_Given information_
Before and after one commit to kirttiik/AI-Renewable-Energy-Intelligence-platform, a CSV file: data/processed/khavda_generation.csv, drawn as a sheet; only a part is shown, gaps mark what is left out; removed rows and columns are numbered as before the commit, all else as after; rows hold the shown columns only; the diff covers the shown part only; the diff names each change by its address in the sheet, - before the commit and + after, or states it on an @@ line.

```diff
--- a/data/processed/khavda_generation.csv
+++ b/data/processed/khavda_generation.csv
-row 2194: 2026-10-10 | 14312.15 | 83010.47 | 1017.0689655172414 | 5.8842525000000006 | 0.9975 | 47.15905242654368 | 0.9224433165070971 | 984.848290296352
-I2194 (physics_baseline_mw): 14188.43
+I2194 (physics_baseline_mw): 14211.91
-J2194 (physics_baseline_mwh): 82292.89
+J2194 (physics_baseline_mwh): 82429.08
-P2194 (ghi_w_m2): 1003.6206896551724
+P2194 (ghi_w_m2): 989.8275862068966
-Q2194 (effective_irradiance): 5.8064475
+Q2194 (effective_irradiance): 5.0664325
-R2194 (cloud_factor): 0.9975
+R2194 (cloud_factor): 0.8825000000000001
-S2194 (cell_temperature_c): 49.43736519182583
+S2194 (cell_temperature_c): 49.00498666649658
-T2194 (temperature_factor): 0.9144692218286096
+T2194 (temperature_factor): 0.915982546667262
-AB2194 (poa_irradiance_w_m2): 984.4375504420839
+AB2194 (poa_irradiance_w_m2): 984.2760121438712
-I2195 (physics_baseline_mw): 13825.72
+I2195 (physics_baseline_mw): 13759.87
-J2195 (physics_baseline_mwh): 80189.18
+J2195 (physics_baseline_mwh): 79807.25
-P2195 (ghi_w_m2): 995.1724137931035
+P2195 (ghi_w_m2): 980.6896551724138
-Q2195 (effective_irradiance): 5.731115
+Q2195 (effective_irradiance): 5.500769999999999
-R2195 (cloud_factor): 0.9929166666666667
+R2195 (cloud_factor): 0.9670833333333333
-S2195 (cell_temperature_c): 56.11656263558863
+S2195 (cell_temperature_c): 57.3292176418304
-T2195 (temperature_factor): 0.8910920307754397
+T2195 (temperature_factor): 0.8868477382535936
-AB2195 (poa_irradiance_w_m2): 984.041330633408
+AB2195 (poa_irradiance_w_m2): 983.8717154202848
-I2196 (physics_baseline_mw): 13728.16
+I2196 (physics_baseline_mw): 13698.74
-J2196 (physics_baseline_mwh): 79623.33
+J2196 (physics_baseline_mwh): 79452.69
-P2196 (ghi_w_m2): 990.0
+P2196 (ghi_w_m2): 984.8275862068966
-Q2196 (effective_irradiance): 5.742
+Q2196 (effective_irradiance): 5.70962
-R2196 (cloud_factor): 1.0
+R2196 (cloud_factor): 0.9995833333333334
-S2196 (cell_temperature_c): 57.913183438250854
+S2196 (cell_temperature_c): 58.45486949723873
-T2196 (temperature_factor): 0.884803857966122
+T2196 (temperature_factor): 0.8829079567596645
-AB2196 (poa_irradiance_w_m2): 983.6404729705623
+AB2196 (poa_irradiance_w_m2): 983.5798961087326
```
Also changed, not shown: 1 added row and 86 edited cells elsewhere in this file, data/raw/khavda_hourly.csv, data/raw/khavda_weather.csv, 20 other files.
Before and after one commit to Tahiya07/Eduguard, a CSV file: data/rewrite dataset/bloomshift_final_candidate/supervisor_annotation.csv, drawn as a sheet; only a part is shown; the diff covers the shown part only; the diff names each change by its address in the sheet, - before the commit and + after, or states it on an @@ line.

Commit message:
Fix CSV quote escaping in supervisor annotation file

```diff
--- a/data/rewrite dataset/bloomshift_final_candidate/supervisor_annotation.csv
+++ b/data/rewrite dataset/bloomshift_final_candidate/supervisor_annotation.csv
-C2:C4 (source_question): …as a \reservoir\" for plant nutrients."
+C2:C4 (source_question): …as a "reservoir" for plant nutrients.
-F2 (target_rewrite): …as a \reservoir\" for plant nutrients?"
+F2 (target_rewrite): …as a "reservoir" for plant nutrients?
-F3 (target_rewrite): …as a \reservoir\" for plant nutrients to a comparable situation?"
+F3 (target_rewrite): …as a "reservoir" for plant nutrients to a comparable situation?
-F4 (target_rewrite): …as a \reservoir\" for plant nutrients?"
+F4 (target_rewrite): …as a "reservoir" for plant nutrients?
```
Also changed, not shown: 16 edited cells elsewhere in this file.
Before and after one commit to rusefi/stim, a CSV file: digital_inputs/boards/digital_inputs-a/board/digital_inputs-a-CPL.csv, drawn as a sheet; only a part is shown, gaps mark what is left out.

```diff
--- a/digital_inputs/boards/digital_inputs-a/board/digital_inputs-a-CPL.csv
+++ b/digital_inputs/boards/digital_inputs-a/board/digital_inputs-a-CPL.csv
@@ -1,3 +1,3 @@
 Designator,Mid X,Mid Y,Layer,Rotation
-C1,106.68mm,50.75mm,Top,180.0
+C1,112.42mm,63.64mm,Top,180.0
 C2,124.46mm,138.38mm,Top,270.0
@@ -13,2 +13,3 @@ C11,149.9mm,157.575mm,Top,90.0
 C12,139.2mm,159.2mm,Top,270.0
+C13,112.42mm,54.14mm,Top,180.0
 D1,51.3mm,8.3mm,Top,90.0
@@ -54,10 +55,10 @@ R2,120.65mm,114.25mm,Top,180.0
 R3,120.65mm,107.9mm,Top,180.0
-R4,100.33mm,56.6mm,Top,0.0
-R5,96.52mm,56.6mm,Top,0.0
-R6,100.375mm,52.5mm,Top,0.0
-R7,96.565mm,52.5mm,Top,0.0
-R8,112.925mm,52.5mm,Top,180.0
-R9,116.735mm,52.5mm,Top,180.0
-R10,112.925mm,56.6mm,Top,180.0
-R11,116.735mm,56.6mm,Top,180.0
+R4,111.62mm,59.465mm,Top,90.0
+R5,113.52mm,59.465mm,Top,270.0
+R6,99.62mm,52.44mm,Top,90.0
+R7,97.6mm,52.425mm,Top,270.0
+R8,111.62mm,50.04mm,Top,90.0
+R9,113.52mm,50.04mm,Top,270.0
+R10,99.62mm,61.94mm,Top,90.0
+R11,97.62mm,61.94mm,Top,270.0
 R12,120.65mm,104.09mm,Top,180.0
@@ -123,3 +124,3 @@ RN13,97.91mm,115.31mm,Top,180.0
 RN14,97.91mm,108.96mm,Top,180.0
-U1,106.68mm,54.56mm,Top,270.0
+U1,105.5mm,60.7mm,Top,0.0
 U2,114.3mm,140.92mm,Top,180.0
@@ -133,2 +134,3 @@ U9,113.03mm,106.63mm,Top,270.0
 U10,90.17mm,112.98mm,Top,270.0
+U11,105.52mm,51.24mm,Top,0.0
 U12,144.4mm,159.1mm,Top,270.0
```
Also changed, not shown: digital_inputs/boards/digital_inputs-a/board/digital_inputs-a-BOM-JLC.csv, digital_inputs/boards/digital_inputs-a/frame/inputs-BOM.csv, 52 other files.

_Assignment_
Your answer must be the full listing, copied exactly.

_Answer_
Before and after one commit to kirttiik/AI-Renewable-Energy-Intelligence-platform, a CSV file: data/processed/khavda_generation.csv, drawn as a sheet; only a part is shown, gaps mark what is left out; removed rows and columns are numbered as before the commit, all else as after; rows hold the shown columns only; the diff covers the shown part only; the diff names each change by its address in the sheet, - before the commit and + after, or states it on an @@ line.

```diff
--- a/data/processed/khavda_generation.csv
+++ b/data/processed/khavda_generation.csv
-row 2194: 2026-10-10 | 14312.15 | 83010.47 | 1017.0689655172414 | 5.8842525000000006 | 0.9975 | 47.15905242654368 | 0.9224433165070971 | 984.848290296352
-I2194 (physics_baseline_mw): 14188.43
+I2194 (physics_baseline_mw): 14211.91
-J2194 (physics_baseline_mwh): 82292.89
+J2194 (physics_baseline_mwh): 82429.08
-P2194 (ghi_w_m2): 1003.6206896551724
+P2194 (ghi_w_m2): 989.8275862068966
-Q2194 (effective_irradiance): 5.8064475
+Q2194 (effective_irradiance): 5.0664325
-R2194 (cloud_factor): 0.9975
+R2194 (cloud_factor): 0.8825000000000001
-S2194 (cell_temperature_c): 49.43736519182583
+S2194 (cell_temperature_c): 49.00498666649658
-T2194 (temperature_factor): 0.9144692218286096
+T2194 (temperature_factor): 0.915982546667262
-AB2194 (poa_irradiance_w_m2): 984.4375504420839
+AB2194 (poa_irradiance_w_m2): 984.2760121438712
-I2195 (physics_baseline_mw): 13825.72
+I2195 (physics_baseline_mw): 13759.87
-J2195 (physics_baseline_mwh): 80189.18
+J2195 (physics_baseline_mwh): 79807.25
-P2195 (ghi_w_m2): 995.1724137931035
+P2195 (ghi_w_m2): 980.6896551724138
-Q2195 (effective_irradiance): 5.731115
+Q2195 (effective_irradiance): 5.500769999999999
-R2195 (cloud_factor): 0.9929166666666667
+R2195 (cloud_factor): 0.9670833333333333
-S2195 (cell_temperature_c): 56.11656263558863
+S2195 (cell_temperature_c): 57.3292176418304
-T2195 (temperature_factor): 0.8910920307754397
+T2195 (temperature_factor): 0.8868477382535936
-AB2195 (poa_irradiance_w_m2): 984.041330633408
+AB2195 (poa_irradiance_w_m2): 983.8717154202848
-I2196 (physics_baseline_mw): 13728.16
+I2196 (physics_baseline_mw): 13698.74
-J2196 (physics_baseline_mwh): 79623.33
+J2196 (physics_baseline_mwh): 79452.69
-P2196 (ghi_w_m2): 990.0
+P2196 (ghi_w_m2): 984.8275862068966
-Q2196 (effective_irradiance): 5.742
+Q2196 (effective_irradiance): 5.70962
-R2196 (cloud_factor): 1.0
+R2196 (cloud_factor): 0.9995833333333334
-S2196 (cell_temperature_c): 57.913183438250854
+S2196 (cell_temperature_c): 58.45486949723873
-T2196 (temperature_factor): 0.884803857966122
+T2196 (temperature_factor): 0.8829079567596645
-AB2196 (poa_irradiance_w_m2): 983.6404729705623
+AB2196 (poa_irradiance_w_m2): 983.5798961087326
```
Also changed, not shown: 1 added row and 86 edited cells elsewhere in this file, data/raw/khavda_hourly.csv, data/raw/khavda_weather.csv, 20 other files.
Before and after one commit to Tahiya07/Eduguard, a CSV file: data/rewrite dataset/bloomshift_final_candidate/supervisor_annotation.csv, drawn as a sheet; only a part is shown; the diff covers the shown part only; the diff names each change by its address in the sheet, - before the commit and + after, or states it on an @@ line.

Commit message:
Fix CSV quote escaping in supervisor annotation file

```diff
--- a/data/rewrite dataset/bloomshift_final_candidate/supervisor_annotation.csv
+++ b/data/rewrite dataset/bloomshift_final_candidate/supervisor_annotation.csv
-C2:C4 (source_question): …as a \reservoir\" for plant nutrients."
+C2:C4 (source_question): …as a "reservoir" for plant nutrients.
-F2 (target_rewrite): …as a \reservoir\" for plant nutrients?"
+F2 (target_rewrite): …as a "reservoir" for plant nutrients?
-F3 (target_rewrite): …as a \reservoir\" for plant nutrients to a comparable situation?"
+F3 (target_rewrite): …as a "reservoir" for plant nutrients to a comparable situation?
-F4 (target_rewrite): …as a \reservoir\" for plant nutrients?"
+F4 (target_rewrite): …as a "reservoir" for plant nutrients?
```
Also changed, not shown: 16 edited cells elsewhere in this file.
Before and after one commit to rusefi/stim, a CSV file: digital_inputs/boards/digital_inputs-a/board/digital_inputs-a-CPL.csv, drawn as a sheet; only a part is shown, gaps mark what is left out.

```diff
--- a/digital_inputs/boards/digital_inputs-a/board/digital_inputs-a-CPL.csv
+++ b/digital_inputs/boards/digital_inputs-a/board/digital_inputs-a-CPL.csv
@@ -1,3 +1,3 @@
 Designator,Mid X,Mid Y,Layer,Rotation
-C1,106.68mm,50.75mm,Top,180.0
+C1,112.42mm,63.64mm,Top,180.0
 C2,124.46mm,138.38mm,Top,270.0
@@ -13,2 +13,3 @@ C11,149.9mm,157.575mm,Top,90.0
 C12,139.2mm,159.2mm,Top,270.0
+C13,112.42mm,54.14mm,Top,180.0
 D1,51.3mm,8.3mm,Top,90.0
@@ -54,10 +55,10 @@ R2,120.65mm,114.25mm,Top,180.0
 R3,120.65mm,107.9mm,Top,180.0
-R4,100.33mm,56.6mm,Top,0.0
-R5,96.52mm,56.6mm,Top,0.0
-R6,100.375mm,52.5mm,Top,0.0
-R7,96.565mm,52.5mm,Top,0.0
-R8,112.925mm,52.5mm,Top,180.0
-R9,116.735mm,52.5mm,Top,180.0
-R10,112.925mm,56.6mm,Top,180.0
-R11,116.735mm,56.6mm,Top,180.0
+R4,111.62mm,59.465mm,Top,90.0
+R5,113.52mm,59.465mm,Top,270.0
+R6,99.62mm,52.44mm,Top,90.0
+R7,97.6mm,52.425mm,Top,270.0
+R8,111.62mm,50.04mm,Top,90.0
+R9,113.52mm,50.04mm,Top,270.0
+R10,99.62mm,61.94mm,Top,90.0
+R11,97.62mm,61.94mm,Top,270.0
 R12,120.65mm,104.09mm,Top,180.0
@@ -123,3 +124,3 @@ RN13,97.91mm,115.31mm,Top,180.0
 RN14,97.91mm,108.96mm,Top,180.0
-U1,106.68mm,54.56mm,Top,270.0
+U1,105.5mm,60.7mm,Top,0.0
 U2,114.3mm,140.92mm,Top,180.0
@@ -133,2 +134,3 @@ U9,113.03mm,106.63mm,Top,270.0
 U10,90.17mm,112.98mm,Top,270.0
+U11,105.52mm,51.24mm,Top,0.0
 U12,144.4mm,159.1mm,Top,270.0
```
Also changed, not shown: digital_inputs/boards/digital_inputs-a/board/digital_inputs-a-BOM-JLC.csv, digital_inputs/boards/digital_inputs-a/frame/inputs-BOM.csv, 52 other files.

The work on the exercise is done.